§ What is required: Return every line of the data that contains the string "outside".

§ Material to process:
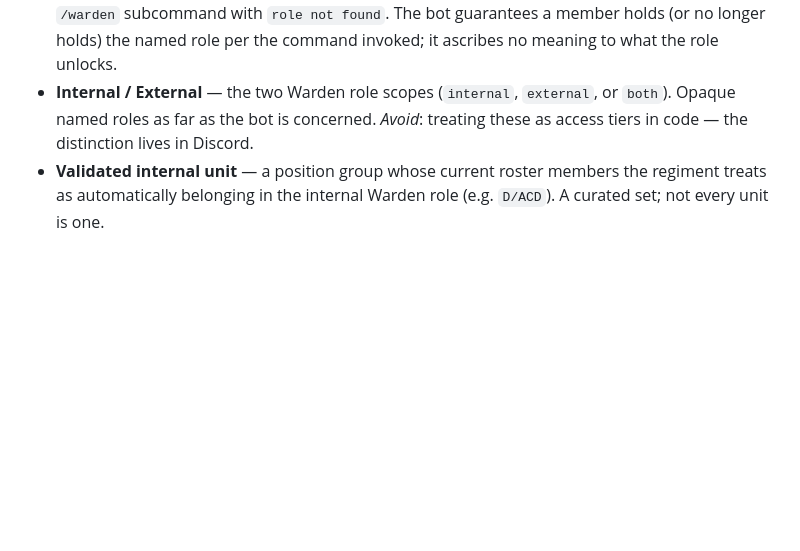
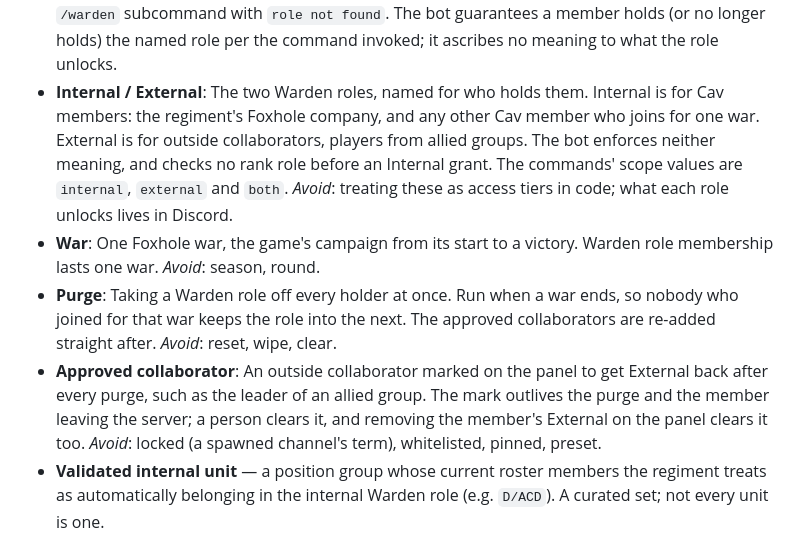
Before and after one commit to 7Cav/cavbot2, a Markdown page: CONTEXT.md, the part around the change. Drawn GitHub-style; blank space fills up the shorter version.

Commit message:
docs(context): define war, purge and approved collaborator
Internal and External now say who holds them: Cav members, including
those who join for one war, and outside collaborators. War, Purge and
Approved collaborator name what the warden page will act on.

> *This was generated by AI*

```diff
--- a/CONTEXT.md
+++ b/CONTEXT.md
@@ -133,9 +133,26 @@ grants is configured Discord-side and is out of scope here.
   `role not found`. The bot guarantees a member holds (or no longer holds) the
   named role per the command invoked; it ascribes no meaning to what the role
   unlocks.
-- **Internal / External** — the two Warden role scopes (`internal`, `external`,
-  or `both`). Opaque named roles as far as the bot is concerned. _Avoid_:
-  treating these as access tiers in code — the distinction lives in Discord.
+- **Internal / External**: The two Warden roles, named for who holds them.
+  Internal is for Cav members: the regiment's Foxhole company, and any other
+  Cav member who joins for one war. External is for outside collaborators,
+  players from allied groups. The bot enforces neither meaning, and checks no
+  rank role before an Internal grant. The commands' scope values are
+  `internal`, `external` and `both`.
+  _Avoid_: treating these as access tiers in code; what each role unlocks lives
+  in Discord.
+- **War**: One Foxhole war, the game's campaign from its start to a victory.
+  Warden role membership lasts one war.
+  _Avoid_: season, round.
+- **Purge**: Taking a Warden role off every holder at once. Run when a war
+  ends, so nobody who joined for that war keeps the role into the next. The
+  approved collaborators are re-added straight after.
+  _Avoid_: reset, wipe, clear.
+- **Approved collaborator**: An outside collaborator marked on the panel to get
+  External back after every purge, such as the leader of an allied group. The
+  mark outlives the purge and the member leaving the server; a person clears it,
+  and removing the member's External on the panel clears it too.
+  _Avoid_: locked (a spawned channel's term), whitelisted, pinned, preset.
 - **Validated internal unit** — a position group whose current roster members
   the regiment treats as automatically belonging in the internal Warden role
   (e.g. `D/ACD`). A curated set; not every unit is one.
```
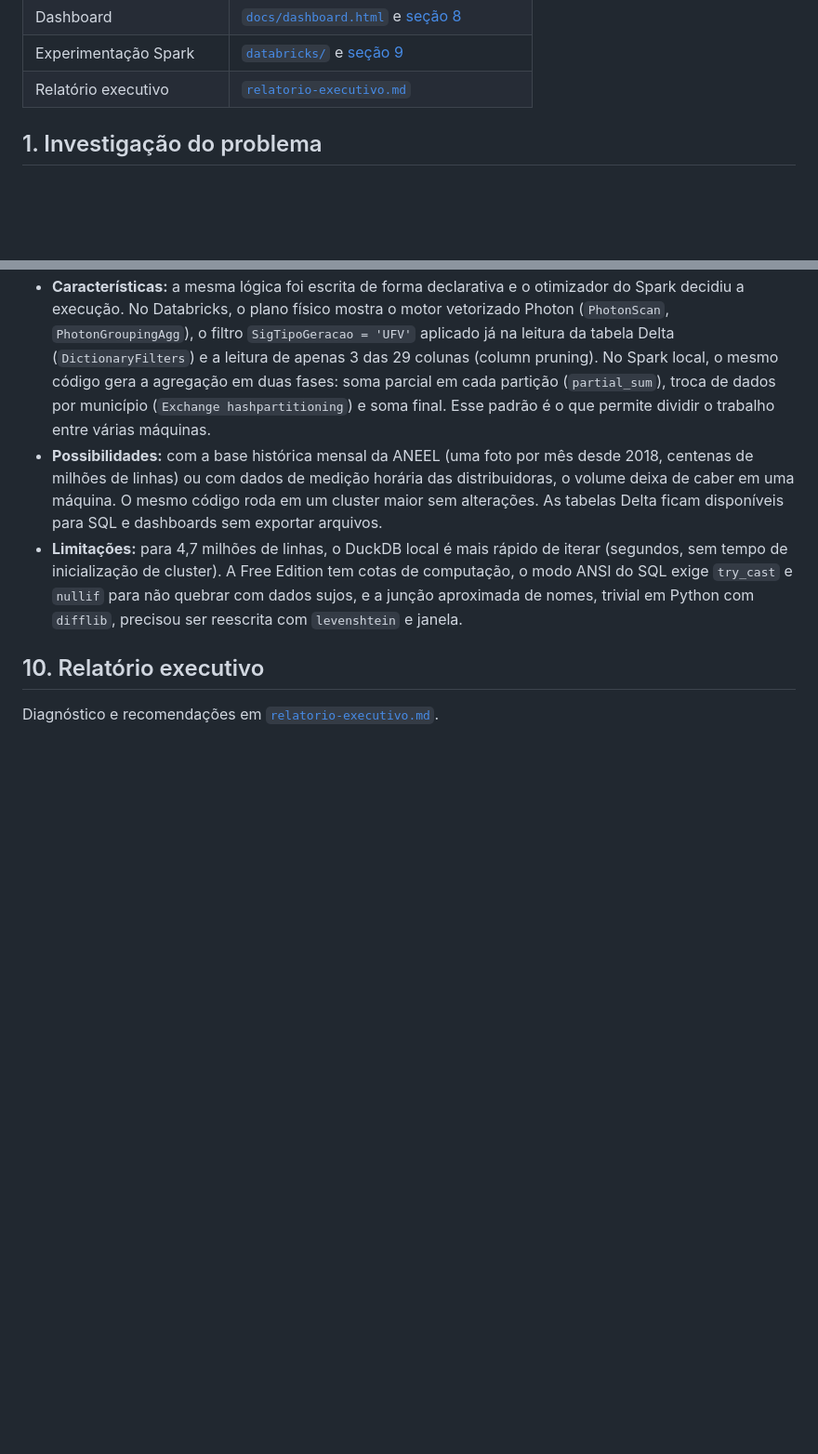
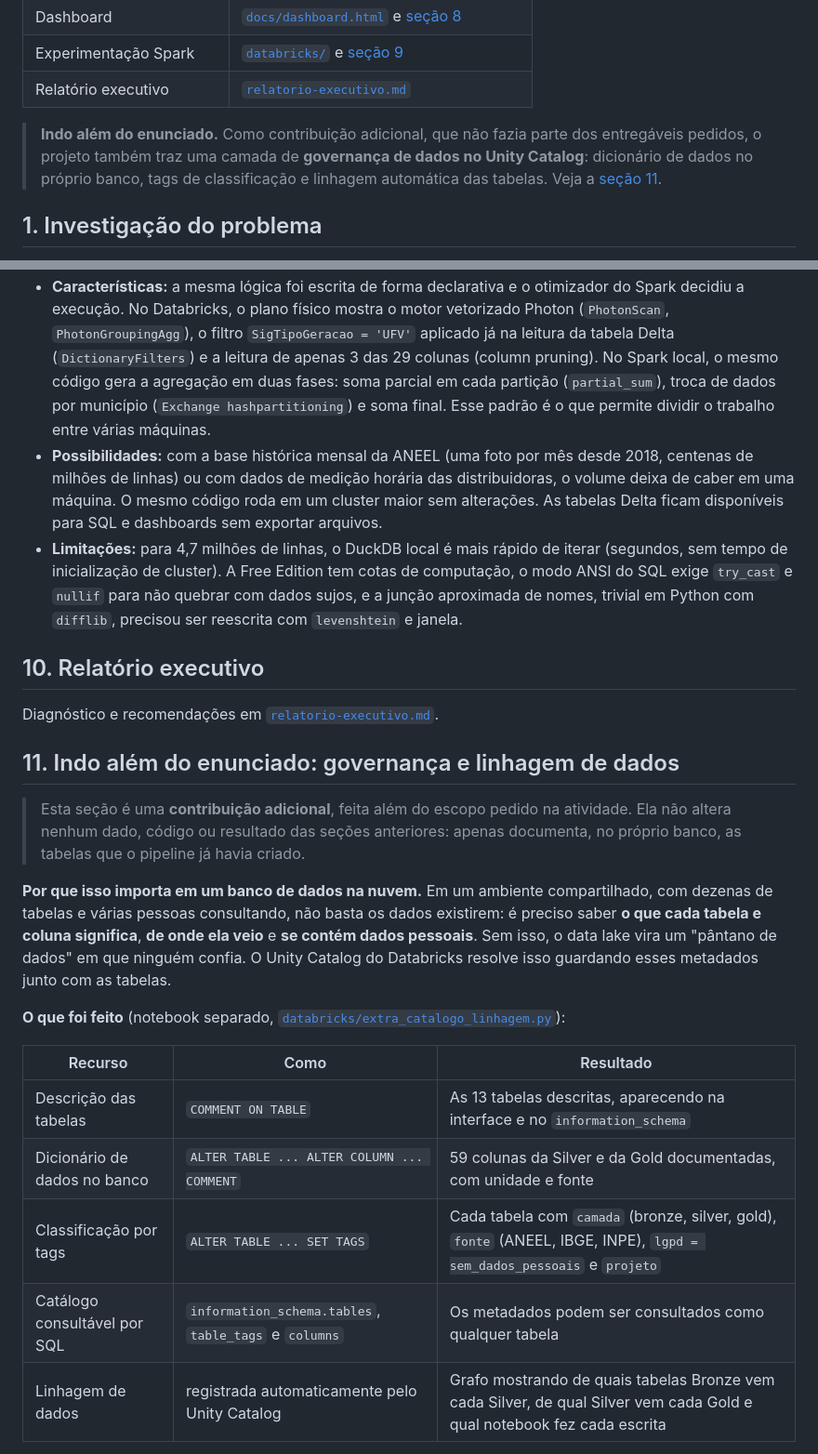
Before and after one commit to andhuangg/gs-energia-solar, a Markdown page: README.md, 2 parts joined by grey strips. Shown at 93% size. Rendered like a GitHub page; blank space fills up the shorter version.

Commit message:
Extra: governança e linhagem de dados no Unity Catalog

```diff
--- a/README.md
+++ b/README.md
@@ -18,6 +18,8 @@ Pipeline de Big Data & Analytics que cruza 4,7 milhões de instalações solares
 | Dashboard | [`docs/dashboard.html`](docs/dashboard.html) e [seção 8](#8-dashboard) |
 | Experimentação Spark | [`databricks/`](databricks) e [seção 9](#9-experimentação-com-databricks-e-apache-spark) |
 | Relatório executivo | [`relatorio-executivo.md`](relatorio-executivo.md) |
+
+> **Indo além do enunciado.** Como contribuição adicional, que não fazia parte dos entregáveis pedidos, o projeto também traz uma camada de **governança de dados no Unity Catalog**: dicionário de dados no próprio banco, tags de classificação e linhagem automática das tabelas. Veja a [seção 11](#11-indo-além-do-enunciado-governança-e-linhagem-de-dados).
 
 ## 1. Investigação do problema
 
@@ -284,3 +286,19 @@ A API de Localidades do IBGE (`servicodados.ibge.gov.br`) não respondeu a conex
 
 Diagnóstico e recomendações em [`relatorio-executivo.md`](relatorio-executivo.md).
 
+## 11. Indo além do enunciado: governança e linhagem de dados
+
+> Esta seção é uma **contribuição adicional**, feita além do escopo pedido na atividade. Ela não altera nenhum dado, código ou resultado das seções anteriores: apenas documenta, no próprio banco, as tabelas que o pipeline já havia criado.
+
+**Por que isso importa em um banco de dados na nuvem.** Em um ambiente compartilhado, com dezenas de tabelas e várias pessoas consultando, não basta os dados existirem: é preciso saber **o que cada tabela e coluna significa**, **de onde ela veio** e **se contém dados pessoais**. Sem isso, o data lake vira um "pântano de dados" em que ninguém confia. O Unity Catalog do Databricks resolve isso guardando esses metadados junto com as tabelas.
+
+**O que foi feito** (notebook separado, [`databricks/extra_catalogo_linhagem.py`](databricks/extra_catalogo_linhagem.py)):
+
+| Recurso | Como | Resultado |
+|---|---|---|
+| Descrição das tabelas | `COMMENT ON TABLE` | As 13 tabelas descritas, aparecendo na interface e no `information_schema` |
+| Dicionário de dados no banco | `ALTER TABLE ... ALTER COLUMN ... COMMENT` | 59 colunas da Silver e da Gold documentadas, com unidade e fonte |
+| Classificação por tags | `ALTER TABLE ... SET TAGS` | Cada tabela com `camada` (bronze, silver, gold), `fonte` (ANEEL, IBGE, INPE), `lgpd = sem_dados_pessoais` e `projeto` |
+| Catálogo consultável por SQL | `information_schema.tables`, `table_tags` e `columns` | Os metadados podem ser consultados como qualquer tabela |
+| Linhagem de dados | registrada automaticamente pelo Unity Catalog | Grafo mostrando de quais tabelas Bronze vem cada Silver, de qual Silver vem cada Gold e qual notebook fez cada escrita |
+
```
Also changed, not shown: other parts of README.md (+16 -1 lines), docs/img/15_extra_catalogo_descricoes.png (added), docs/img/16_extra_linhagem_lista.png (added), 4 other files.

§ Written response:
those who join for one war, and outside collaborators. War, Purge and
+  Cav member who joins for one war. External is for outside collaborators,
+- **Approved collaborator**: An outside collaborator marked on the panel to get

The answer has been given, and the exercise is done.